[Version comparison data]
____

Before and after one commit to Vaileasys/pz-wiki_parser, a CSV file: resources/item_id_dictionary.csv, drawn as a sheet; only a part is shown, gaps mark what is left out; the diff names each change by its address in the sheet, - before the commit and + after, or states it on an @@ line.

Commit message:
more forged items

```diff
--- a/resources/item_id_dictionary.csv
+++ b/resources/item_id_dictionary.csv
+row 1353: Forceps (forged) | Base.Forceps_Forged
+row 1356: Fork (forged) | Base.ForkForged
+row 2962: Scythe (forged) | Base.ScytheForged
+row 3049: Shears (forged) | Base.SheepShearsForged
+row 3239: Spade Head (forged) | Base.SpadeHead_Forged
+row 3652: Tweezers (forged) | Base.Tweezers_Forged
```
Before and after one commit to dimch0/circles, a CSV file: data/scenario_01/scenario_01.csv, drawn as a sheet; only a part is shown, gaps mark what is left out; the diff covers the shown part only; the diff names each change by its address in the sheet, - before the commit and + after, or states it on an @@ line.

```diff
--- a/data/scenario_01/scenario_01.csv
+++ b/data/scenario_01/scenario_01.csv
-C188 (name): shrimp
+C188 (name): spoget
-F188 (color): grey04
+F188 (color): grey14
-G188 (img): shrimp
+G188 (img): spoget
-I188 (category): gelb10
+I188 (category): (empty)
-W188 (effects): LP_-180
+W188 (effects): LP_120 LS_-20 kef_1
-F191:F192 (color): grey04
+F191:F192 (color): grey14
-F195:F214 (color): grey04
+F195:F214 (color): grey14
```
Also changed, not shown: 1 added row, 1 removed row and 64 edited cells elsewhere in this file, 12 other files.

____

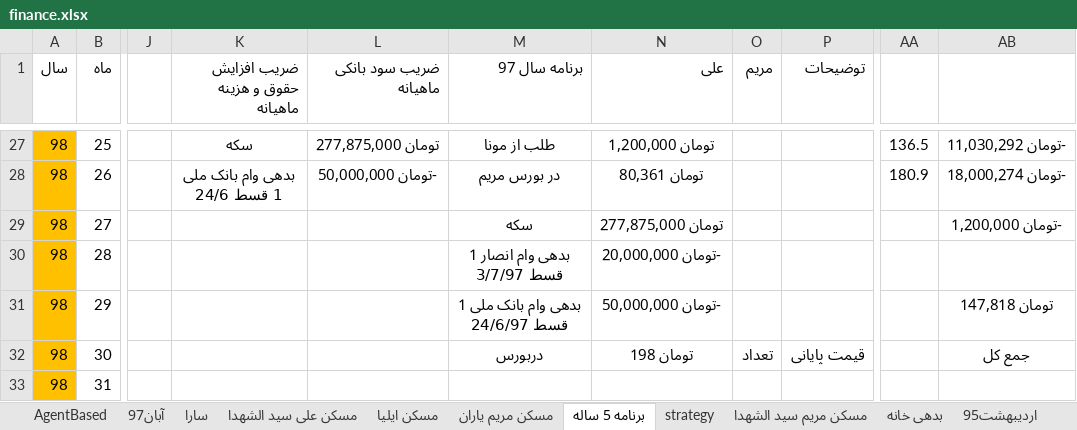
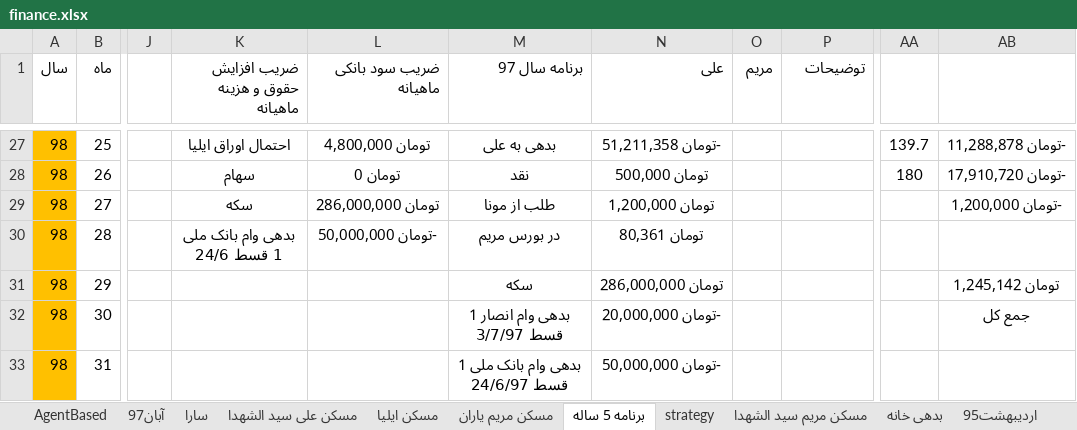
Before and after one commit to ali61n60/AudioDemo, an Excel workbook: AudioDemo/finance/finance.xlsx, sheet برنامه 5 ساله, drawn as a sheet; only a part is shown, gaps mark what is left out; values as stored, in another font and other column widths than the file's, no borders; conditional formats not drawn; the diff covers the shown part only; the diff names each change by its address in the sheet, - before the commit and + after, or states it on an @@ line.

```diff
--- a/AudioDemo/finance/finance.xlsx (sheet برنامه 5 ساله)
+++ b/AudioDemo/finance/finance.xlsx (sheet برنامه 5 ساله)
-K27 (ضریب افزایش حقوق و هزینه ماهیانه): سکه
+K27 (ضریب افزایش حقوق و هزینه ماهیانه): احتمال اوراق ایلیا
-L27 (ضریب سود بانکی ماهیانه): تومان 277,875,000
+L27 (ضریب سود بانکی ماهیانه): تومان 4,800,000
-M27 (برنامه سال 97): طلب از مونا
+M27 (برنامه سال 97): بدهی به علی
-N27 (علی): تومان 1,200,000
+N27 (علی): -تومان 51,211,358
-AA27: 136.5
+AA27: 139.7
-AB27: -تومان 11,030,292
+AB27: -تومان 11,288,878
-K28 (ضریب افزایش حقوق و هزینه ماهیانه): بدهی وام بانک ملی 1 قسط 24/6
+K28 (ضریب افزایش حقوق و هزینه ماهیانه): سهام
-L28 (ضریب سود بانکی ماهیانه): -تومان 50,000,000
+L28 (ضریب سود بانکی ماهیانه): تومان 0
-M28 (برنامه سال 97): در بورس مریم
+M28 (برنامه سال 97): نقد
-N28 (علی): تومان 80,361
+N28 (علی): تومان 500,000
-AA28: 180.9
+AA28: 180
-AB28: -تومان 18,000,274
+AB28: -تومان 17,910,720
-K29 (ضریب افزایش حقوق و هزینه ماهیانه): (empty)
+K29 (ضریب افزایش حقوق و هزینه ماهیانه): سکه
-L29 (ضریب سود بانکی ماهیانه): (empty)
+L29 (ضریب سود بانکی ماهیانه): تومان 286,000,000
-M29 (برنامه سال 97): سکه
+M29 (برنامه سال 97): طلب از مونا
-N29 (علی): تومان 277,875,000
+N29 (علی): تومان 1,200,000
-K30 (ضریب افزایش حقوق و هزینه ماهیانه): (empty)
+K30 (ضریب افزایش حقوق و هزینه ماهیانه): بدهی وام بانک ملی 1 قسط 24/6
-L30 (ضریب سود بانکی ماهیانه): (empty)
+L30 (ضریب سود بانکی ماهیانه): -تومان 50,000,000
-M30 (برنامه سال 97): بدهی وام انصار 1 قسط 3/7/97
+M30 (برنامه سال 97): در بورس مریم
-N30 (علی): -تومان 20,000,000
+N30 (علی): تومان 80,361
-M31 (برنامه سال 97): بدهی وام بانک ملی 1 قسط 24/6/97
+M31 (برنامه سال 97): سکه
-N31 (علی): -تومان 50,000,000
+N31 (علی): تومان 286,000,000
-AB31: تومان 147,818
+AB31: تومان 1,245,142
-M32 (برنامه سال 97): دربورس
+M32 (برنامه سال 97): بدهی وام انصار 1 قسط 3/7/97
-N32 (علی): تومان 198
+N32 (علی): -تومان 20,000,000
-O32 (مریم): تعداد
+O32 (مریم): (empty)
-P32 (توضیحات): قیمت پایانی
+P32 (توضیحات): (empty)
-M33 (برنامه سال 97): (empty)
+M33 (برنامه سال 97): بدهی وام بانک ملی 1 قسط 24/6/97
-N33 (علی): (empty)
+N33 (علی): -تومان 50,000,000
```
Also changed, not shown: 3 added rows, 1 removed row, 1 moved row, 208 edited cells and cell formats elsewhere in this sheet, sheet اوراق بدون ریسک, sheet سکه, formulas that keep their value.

____

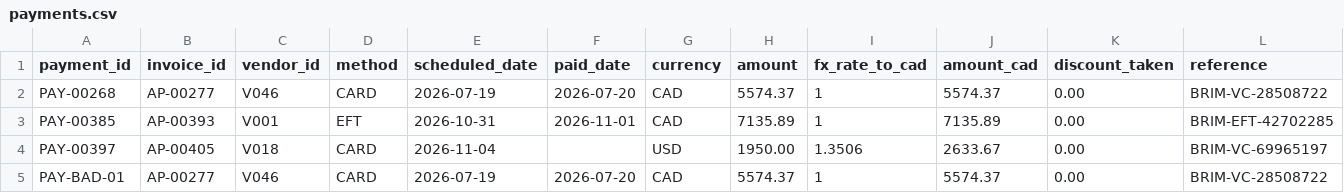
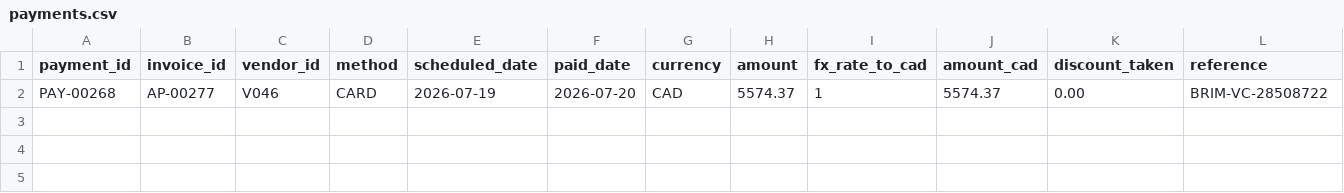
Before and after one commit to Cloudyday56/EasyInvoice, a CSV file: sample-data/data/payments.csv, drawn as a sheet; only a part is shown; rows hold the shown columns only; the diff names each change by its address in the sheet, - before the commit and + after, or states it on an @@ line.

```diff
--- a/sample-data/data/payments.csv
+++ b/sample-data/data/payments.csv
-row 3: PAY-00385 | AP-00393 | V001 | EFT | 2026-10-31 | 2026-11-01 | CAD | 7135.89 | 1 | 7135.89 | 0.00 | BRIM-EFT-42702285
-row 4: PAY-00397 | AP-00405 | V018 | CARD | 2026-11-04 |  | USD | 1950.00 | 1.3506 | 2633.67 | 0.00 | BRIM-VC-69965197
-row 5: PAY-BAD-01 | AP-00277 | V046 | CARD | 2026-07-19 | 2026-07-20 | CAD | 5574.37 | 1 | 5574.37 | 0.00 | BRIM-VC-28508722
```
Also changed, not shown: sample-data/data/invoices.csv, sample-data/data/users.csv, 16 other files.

____

> _What you need to do_: Taking the records above line by line, count those that hold the word "sample"; the number is the entire answer.

> _Answer section_: 4